The pressure we put on ourselves even while asleep can be such a pain, ladies. Jaw pain, chipped teeth, smashed molars, earaches, toothaches, headaches, accelerated tooth decay and tongue biting are some of the worst pains severe bruxism can cause.
Are you bruxing your teeth?
Mine started about a year ago. I’d wake up with a sore jaw and had no idea why. My dentist clued me in on my next visit, seeing telltale signs of tooth wear that revealed the culprit: I was grinding my teeth.
“Karen, how’s your stress level?” he asked.
Stress level? Well, I hadn’t won the lottery yet, and we were worried about the recession and El Hub potentially losing his job. “Not awesome,” I said.
According to the American Dental Association, experts aren’t sure what causes bruxism, but stress and anxiety are at the top of their list of suspects, along with allergies, sleep disorders, ear infections, an abnormal bite and crooked or missing teeth.

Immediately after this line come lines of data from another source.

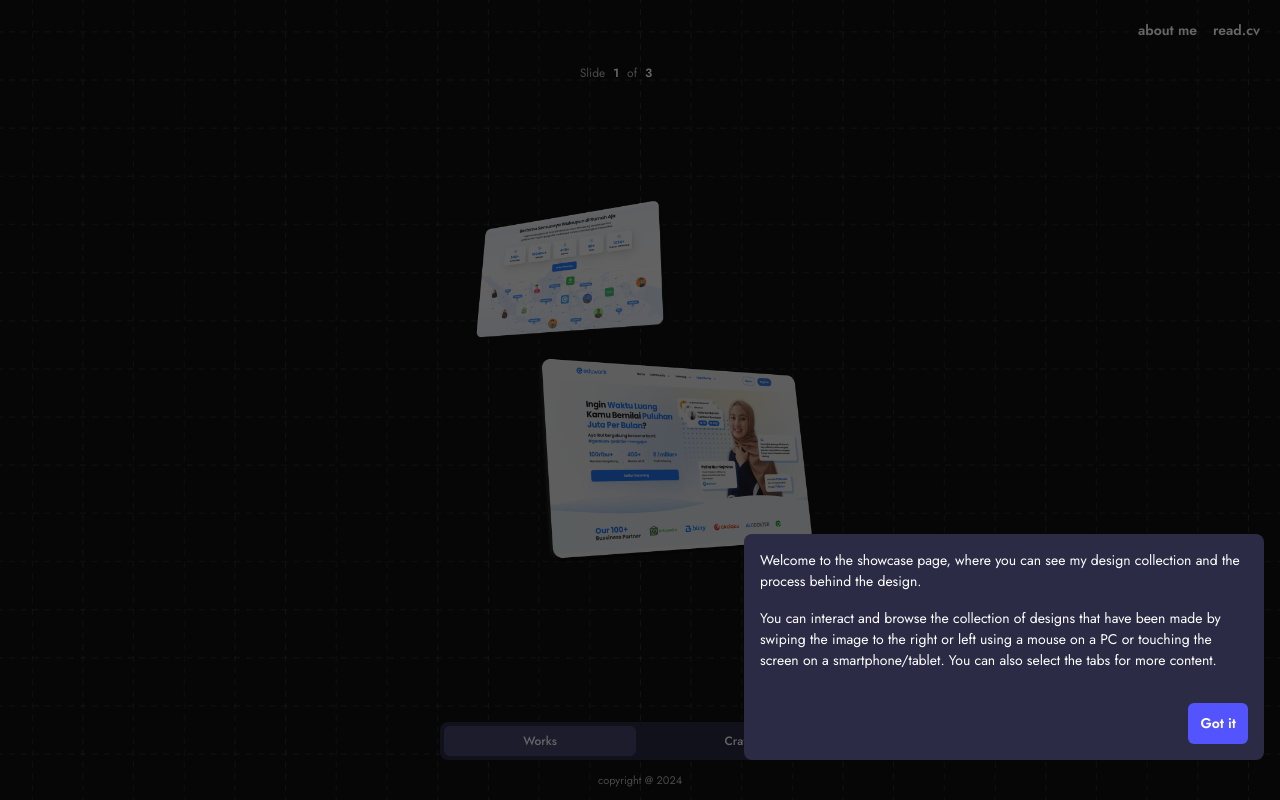
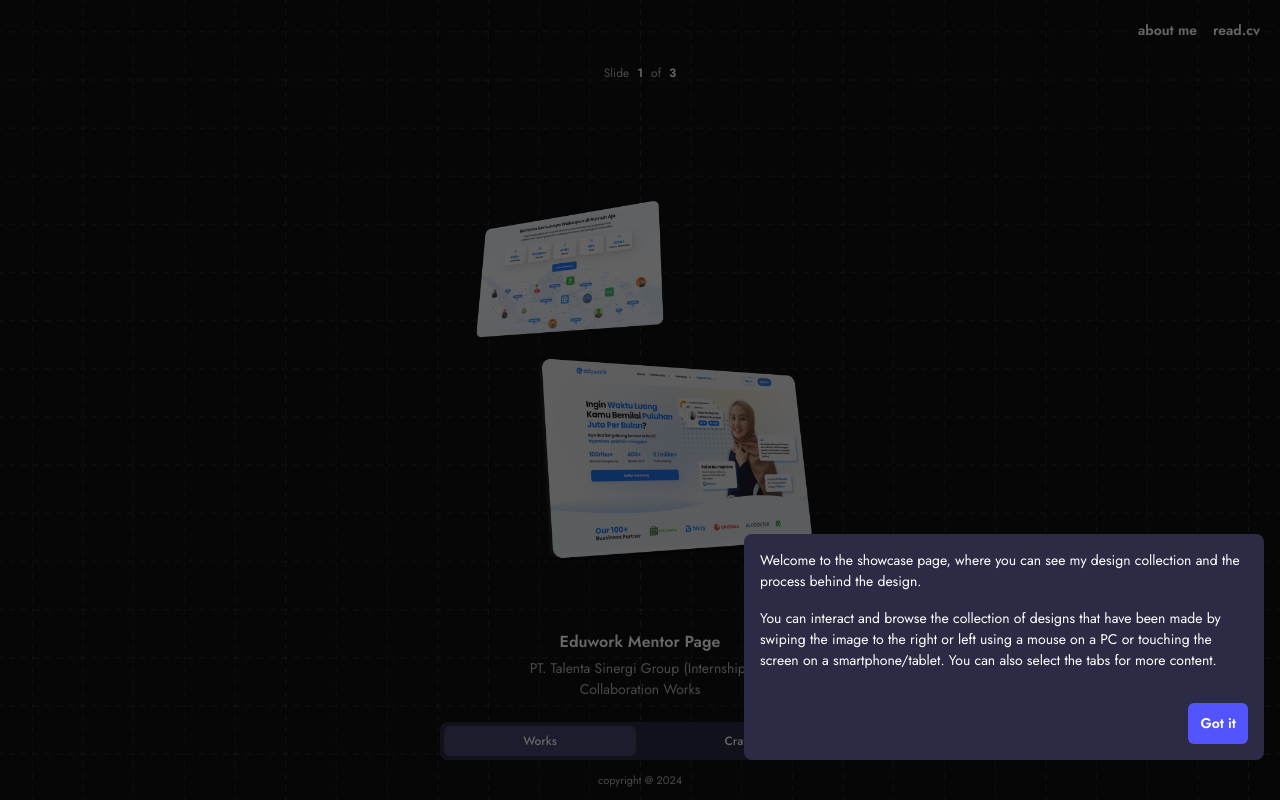
Before and after one commit to salman-setiawan/Porto2024, a React (Vite) app: page /collection in a window 1280 px wide. Built offline with nearby package versions, Linux system fonts and the light colour scheme.

Commit message:
fixing bug pt 2

```diff
--- a/src/components/ImageLabel.jsx
+++ b/src/components/ImageLabel.jsx
@@ -3,8 +3,8 @@ import ChipShowcase from './ChipShowcase'
 
 const ImageLabel = ({title, desc1, desc2, chipdesc}) => {
   return (
-    <div className="px-6 md:hidden">
-      <div className='fixed bottom-0 pb-[100px]'>
+    <div className="fixed bottom-0 pb-[100px] w-full px-6">
+      <div className='md:hidden'>
         <div className="flex justify-between items-center">
           <div>
             <p className="text-[14px] font-semibold">{title}</p>
@@ -16,8 +16,7 @@ const ImageLabel = ({title, desc1, desc2, chipdesc}) => {
           }
         </div>
       </div>
-      <div className="hidden md:block w-fit">
-        <div className="fixed bottom-0 pb-[100px] w-full">
+      <div className="hidden md:block">
         <div className="flex justify-center">
           <div className="flex flex-col gap-y-1 justify-center items-center">
             <div className="flex">
@@ -34,7 +33,6 @@ const ImageLabel = ({title, desc1, desc2, chipdesc}) => {
         </div>
       </div>
     </div>
-    </div>
   )
 }
 
--- a/src/components/SlideNumber.jsx
+++ b/src/components/SlideNumber.jsx
@@ -2,7 +2,7 @@ import React from 'react'
 
 const SlideNumber = ({current, totalCurrent}) => {
   return (
-    <div className="fixed top-0 right-0 px-6 pt-[64px]">
+    <div className="fixed top-0 right-0 px-6 md:px-0 pt-[64px]">
       <div className="md:w-screen justify-center items-center flex space-x-2">
         <p className='text-[#B5B5B5] text-[12px]'>Slide</p>
         <p className='text-white text-[12px] font-semibold'>{current}</p>
```
Lines whose indentation alone changed are shown as unchanged.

My dentist had a mouth guard made for me from a custom molding of my teeth, a rather expensive solution that cost a few hundred dollars out of pocket, but I didn’t want to wear my teeth down to stumps so I agreed. I wore it every night to bed, and before long my jaw soreness disappeared.
If you suspect you might be grinding your teeth at night (your SO might even be able to hear it), a visit to the dentist might be in order. If they tell you “You’re bruxing,” ask about less expensive options to custom-fitted nightguards like…
If stress is making you grind
- Avoid or cut back on caffeinated foods and beverages like colas, chocolate and coffee.
- Steer clear of the booze. Grinding seems to worsen with alcohol consumption.
- Watch what you chew. Chewing on pencils, pens, gum or anything that isn’t food gets your jaw muscles more accustomed to clenching and makes you more likely to grind.
- Practice makes perfect. If you notice yourself clenching or grinding during the day, position the tip of your tongue between your teeth. It trains your jaw muscles to relax.
- Relax your jaw muscles at night by holding a warm washcloth against your cheek in front of your earlobe.
Your friendly neighborhood beauty addict,